### PROBLEM TO WORK ON
Within the records, determine how many lines contain the word "uppercase". Your reply must consist of that number only.

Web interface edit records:
#####

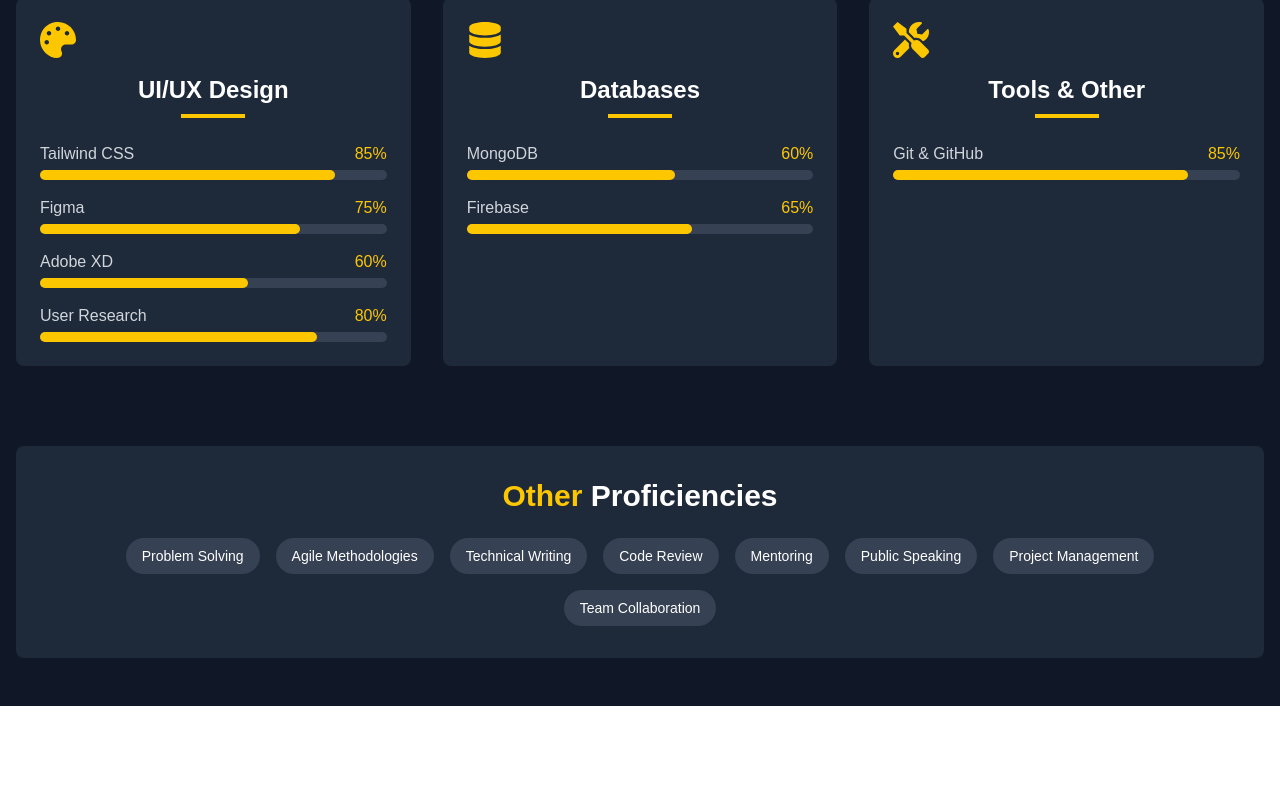
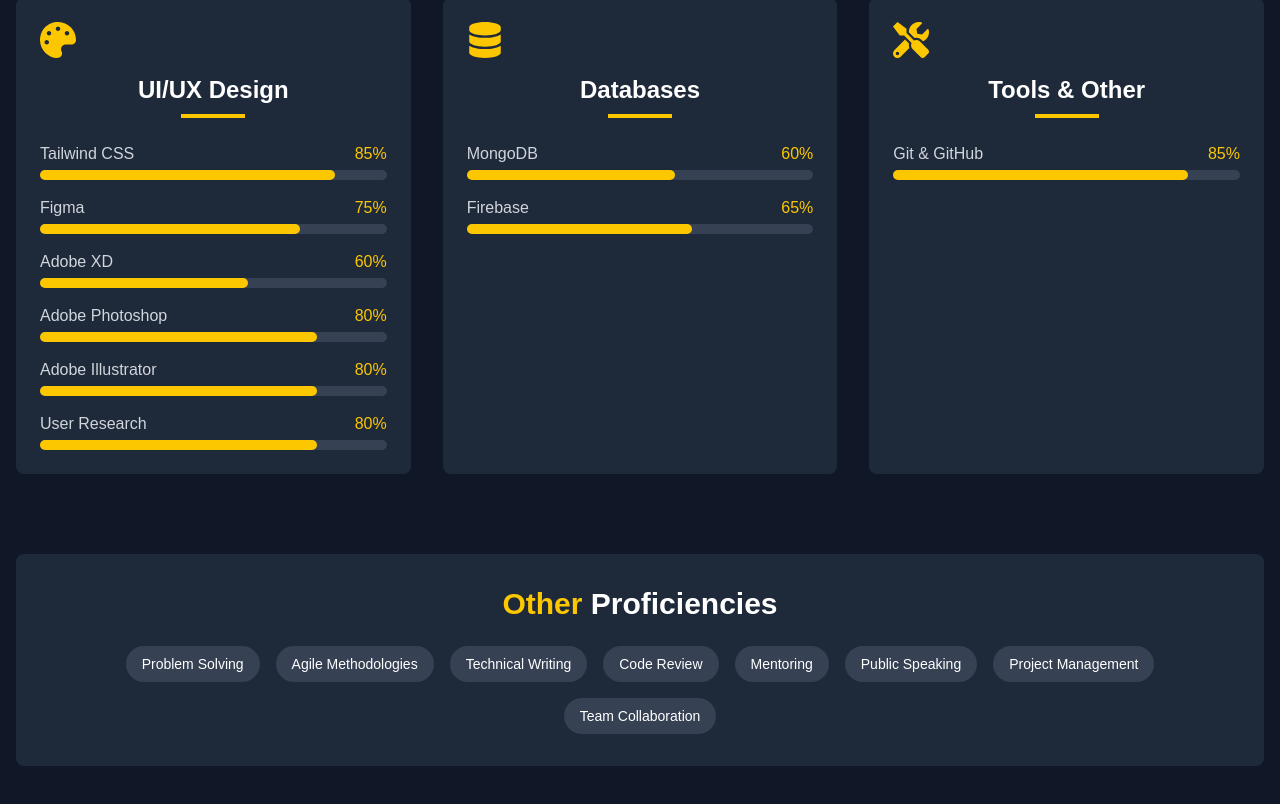
Before and after one commit to ehsanthedev/portfolio, a Next.js app: page /pages/Skills in a window 1280 px wide. Shown: the part 745-1549 px from the top of the page. Before the commit the page ends 1451 px from the top, so only its background shows below. Built offline with nearby package versions, Linux system fonts and the light colour scheme.

Commit message:
Update skills

```diff
--- a/app/pages/Skills/page.tsx
+++ b/app/pages/Skills/page.tsx
@@ -50,6 +50,8 @@
         { name: "Tailwind CSS", level: 85 },
         { name: "Figma", level: 75 },
         { name: "Adobe XD", level: 60 },
+        { name: "Adobe Photoshop", level: 80 },
+        { name: "Adobe Illustrator", level: 80 },
         { name: "User Research", level: 80 },
       ],
     },
```
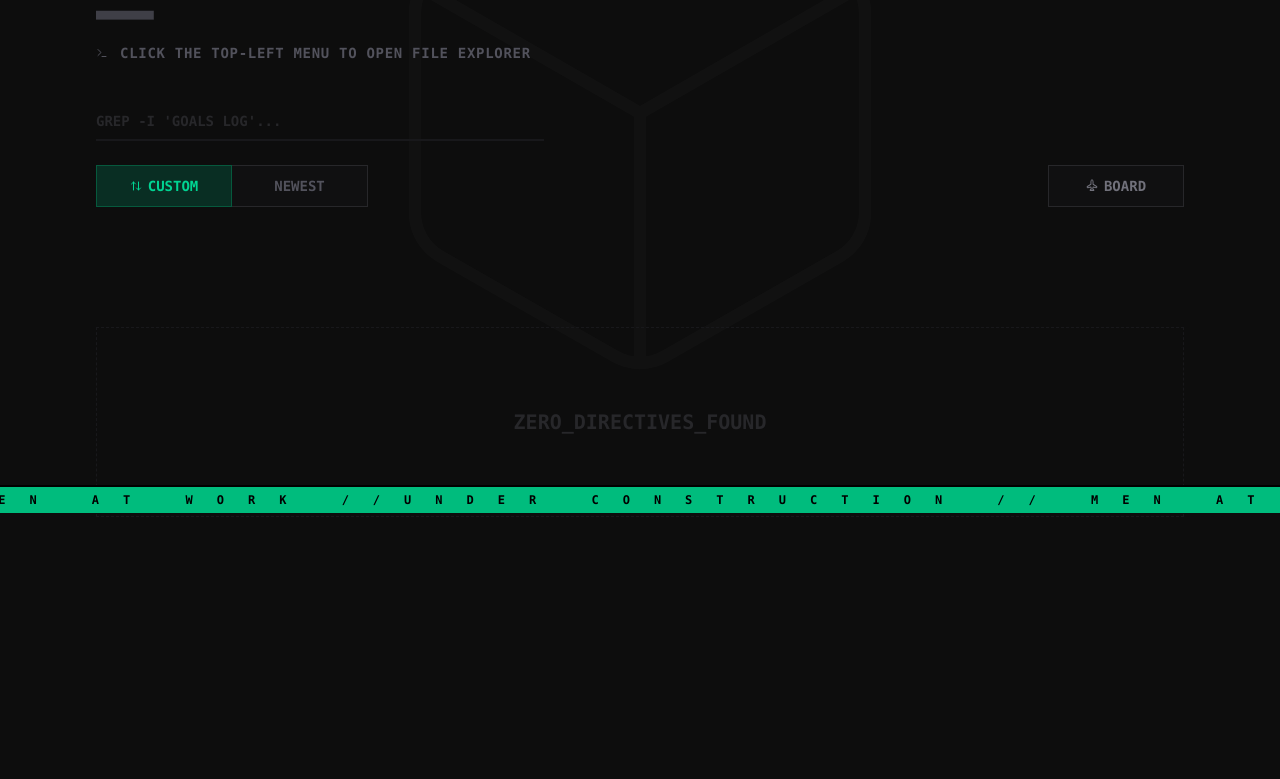
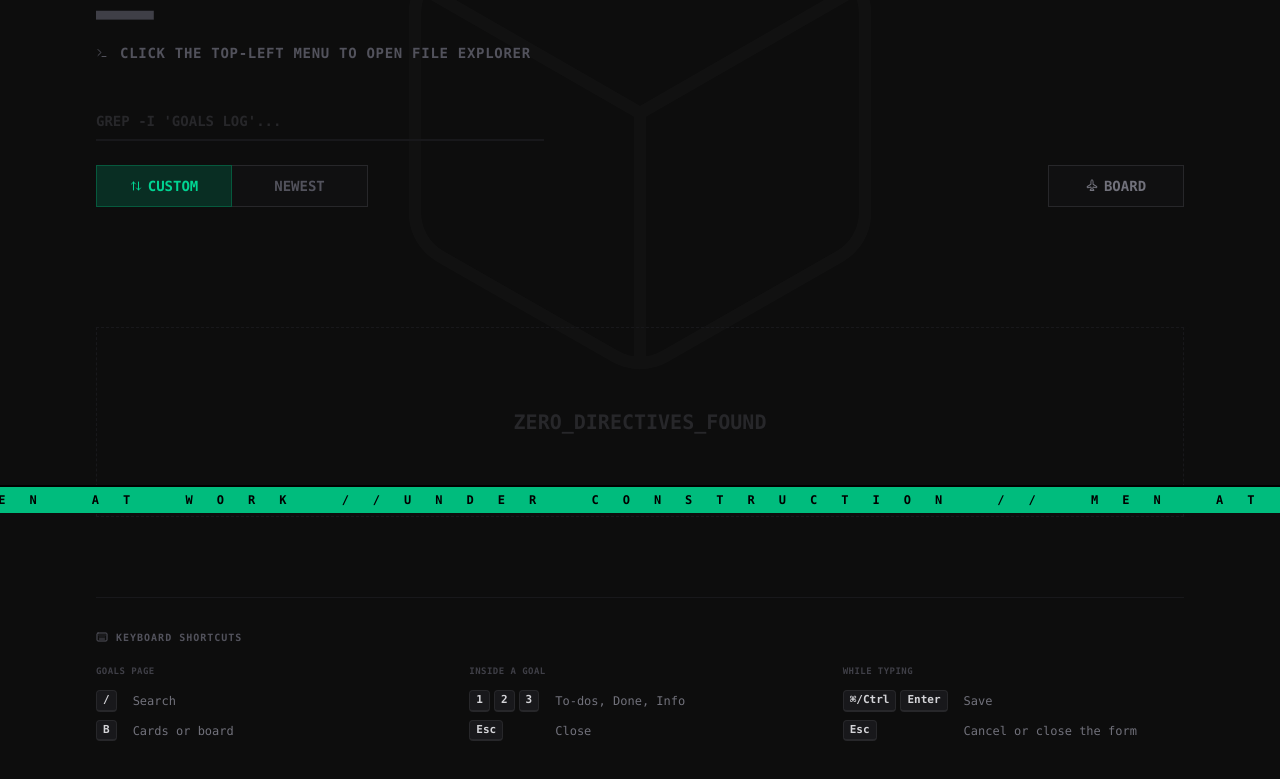
Before and after one commit to asytuyf/Genesis-vault, a Next.js app: page /goals in a window 1280 px wide. Shown: the part 287-1066 px from the top of the page. Before the commit the page ends 980 px from the top, so only its background shows below. Built offline with nearby package versions, Linux system fonts and the light colour scheme.

Commit message:
feat(goals): a list of the keyboard shortcuts under the goals
The goals page ends with the shortcuts, in three groups: the goals page,
inside a goal, and while typing. The ones that need the admin key only show
while unlocked. Phones, which have no keyboard, go without it.

```diff
--- a/src/app/goals/page.tsx
+++ b/src/app/goals/page.tsx
@@ -1,7 +1,7 @@
 "use client";
 import { useState, useEffect, useMemo, useRef, useCallback } from "react";
 import { motion, AnimatePresence } from "framer-motion";
-import { Tag, Clock, Activity, Hash, Box, Trash2, Plus, Terminal, ListChecks, Timer, ArrowUpDown, Lock, Snail, Plane } from "lucide-react";
+import { Tag, Clock, Activity, Hash, Box, Trash2, Plus, Terminal, ListChecks, Timer, ArrowUpDown, Lock, Snail, Plane, Keyboard } from "lucide-react";
 import { AddGoalForm } from "@/components/AddGoalForm";
 import { GoalDetailModal } from "@/components/GoalDetailModal";
 import { GoalBoard } from "@/components/GoalBoard";
@@ -190,6 +190,33 @@
     </div>
   );
 };
+
+/** The keys the page answers to, listed under the goals. `admin` ones only work unlocked. */
+const SHORTCUTS: { title: string; keys: { keys: string[]; does: string; admin?: boolean }[] }[] = [
+  {
+    title: "Goals page",
+    keys: [
+      { keys: ["N"], does: "New goal", admin: true },
+      { keys: ["/"], does: "Search" },
+      { keys: ["B"], does: "Cards or board" },
+    ],
+  },
+  {
+    title: "Inside a goal",
+    keys: [
+      { keys: ["1", "2", "3"], does: "To-dos, Done, Info" },
+      { keys: ["N"], does: "Add a to-do", admin: true },
+      { keys: ["Esc"], does: "Close" },
+    ],
+  },
+  {
+    title: "While typing",
+    keys: [
+      { keys: ["⌘/Ctrl", "Enter"], does: "Save" },
+      { keys: ["Esc"], does: "Cancel or close the form" },
+    ],
+  },
+];
 
 const SYNC_CHIP: Record<SyncState, { text: string; cls: string }> = {
   synced: { text: "● SYNCED", cls: "text-emerald-600 border-emerald-500/20" },
@@ -630,6 +657,40 @@
         </SortableList>
       )}
 
+      {/* Shortcuts need a keyboard, so phones go without. */}
+      <section className="relative z-10 hidden md:block border-t border-zinc-900 pt-8 pb-10">
+        <div className="flex items-center gap-2 mb-5 text-[10px] font-black uppercase tracking-widest text-zinc-600">
+          <Keyboard size={12} /> Keyboard shortcuts
+        </div>
+        <div className="grid gap-8 md:grid-cols-3">
+          {SHORTCUTS.map((group) => (
+            <div key={group.title}>
+              <div className="text-[9px] font-black uppercase tracking-wider text-zinc-700 mb-3">{group.title}</div>
+              {/* Two columns, so every "does" in a group lines up after its widest keys. */}
+              <ul className="grid grid-cols-[auto_1fr] items-center gap-x-4 gap-y-2 text-xs text-zinc-500">
+                {group.keys
+                  .filter((k) => isAdmin || !k.admin)
+                  .map((k) => (
+                    <li key={k.does} className="contents">
+                      <span className="flex items-center gap-1">
+                        {k.keys.map((key) => (
+                          <kbd
+                            key={key}
+                            className="px-1.5 py-0.5 bg-zinc-900 border border-zinc-800 border-b-2 rounded text-[11px] font-bold text-zinc-300 font-mono"
+                          >
+                            {key}
+                          </kbd>
+                        ))}
+                      </span>
+                      <span>{k.does}</span>
+                    </li>
+                  ))}
+              </ul>
+            </div>
+          ))}
+        </div>
+      </section>
+
       <div className="fixed inset-0 z-0 opacity-[0.02] pointer-events-none flex items-center justify-center">
         <Box size={600} strokeWidth={0.5} />
       </div>
```
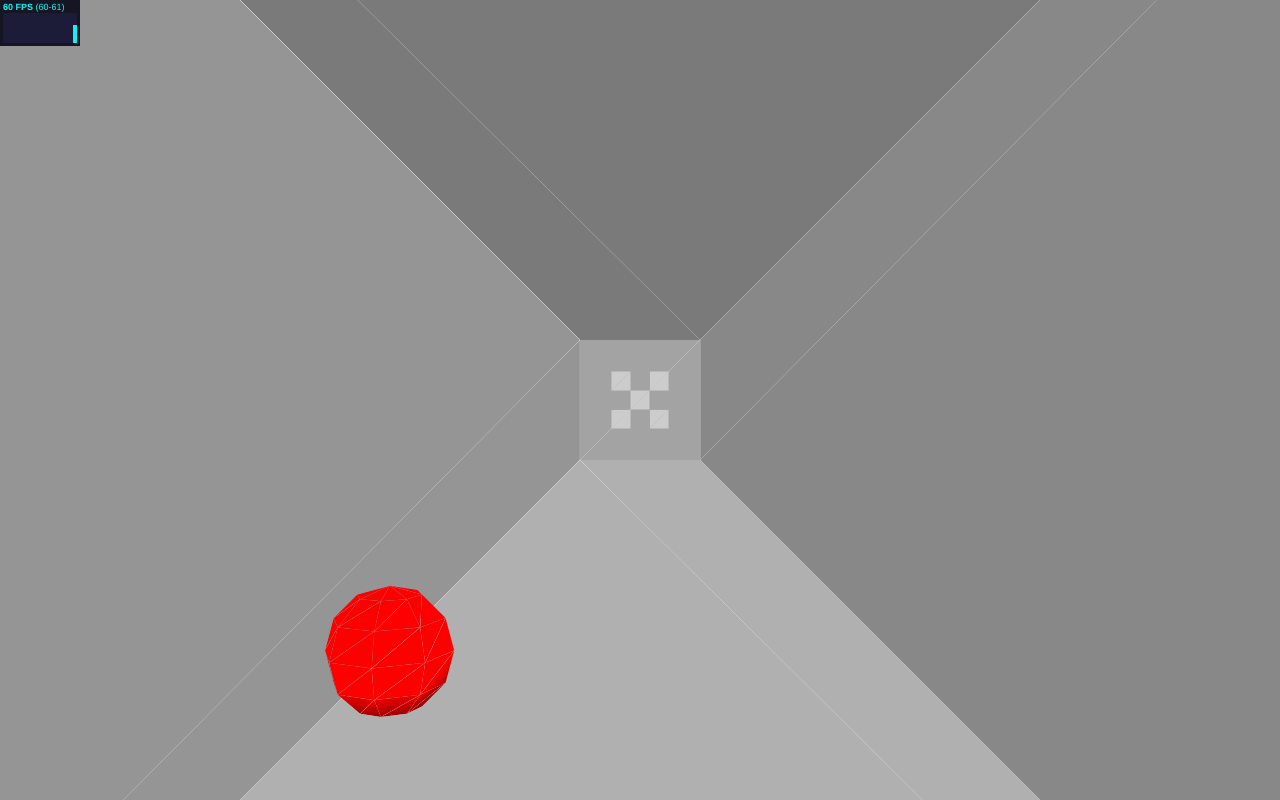
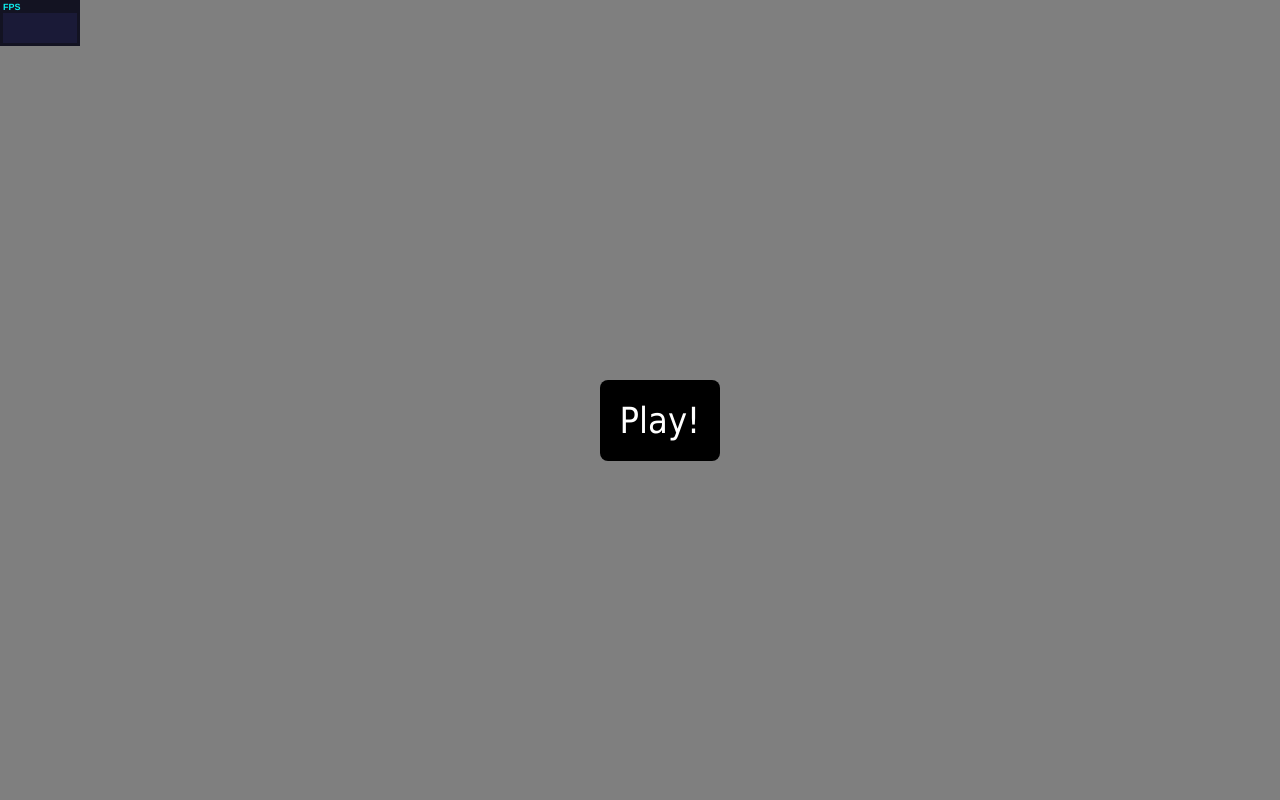
Before and after one commit to brycekahle/gpp, a plain HTML site: page index.html in a window 1280 px wide. Drawn offline with Linux system fonts and the light colour scheme.

Commit message:
Added a play button

```diff
--- a/index.html
+++ b/index.html
@@ -77,7 +77,7 @@
 	}
 
     init();
-    animate();
+    //animate();
 
     function init() {
         container = document.createElement( 'div' );
@@ -313,7 +313,21 @@
         renderer.render( scene, camera );
     }
 
+	$(function () {
+		$('#disableOverlay').css({ height: WINDOWHEIGHT, width: WINDOWWIDTH });
+		var playBtnHeight = $('#play_btn').height();
+		var playBtnWidth = $('#play_btn').width();
+		$('#play_btn').css({ top: (WINDOWHEIGHT/2)-(playBtnHeight/2), left: (WINDOWWIDTH/2)-(playBtnWidth/2) });
+		$('#play_btn').click( function () {
+			animate();
+			$('#play_btn').hide();
+			$('#disableOverlay').hide();
+		});
+	});
+
   </script>
+  <div id="disableOverlay"></div>
+  <div id="play_btn">Play!</div>
 
 </body>
 </html>
```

#####

### EXERCISE OUTPUT
2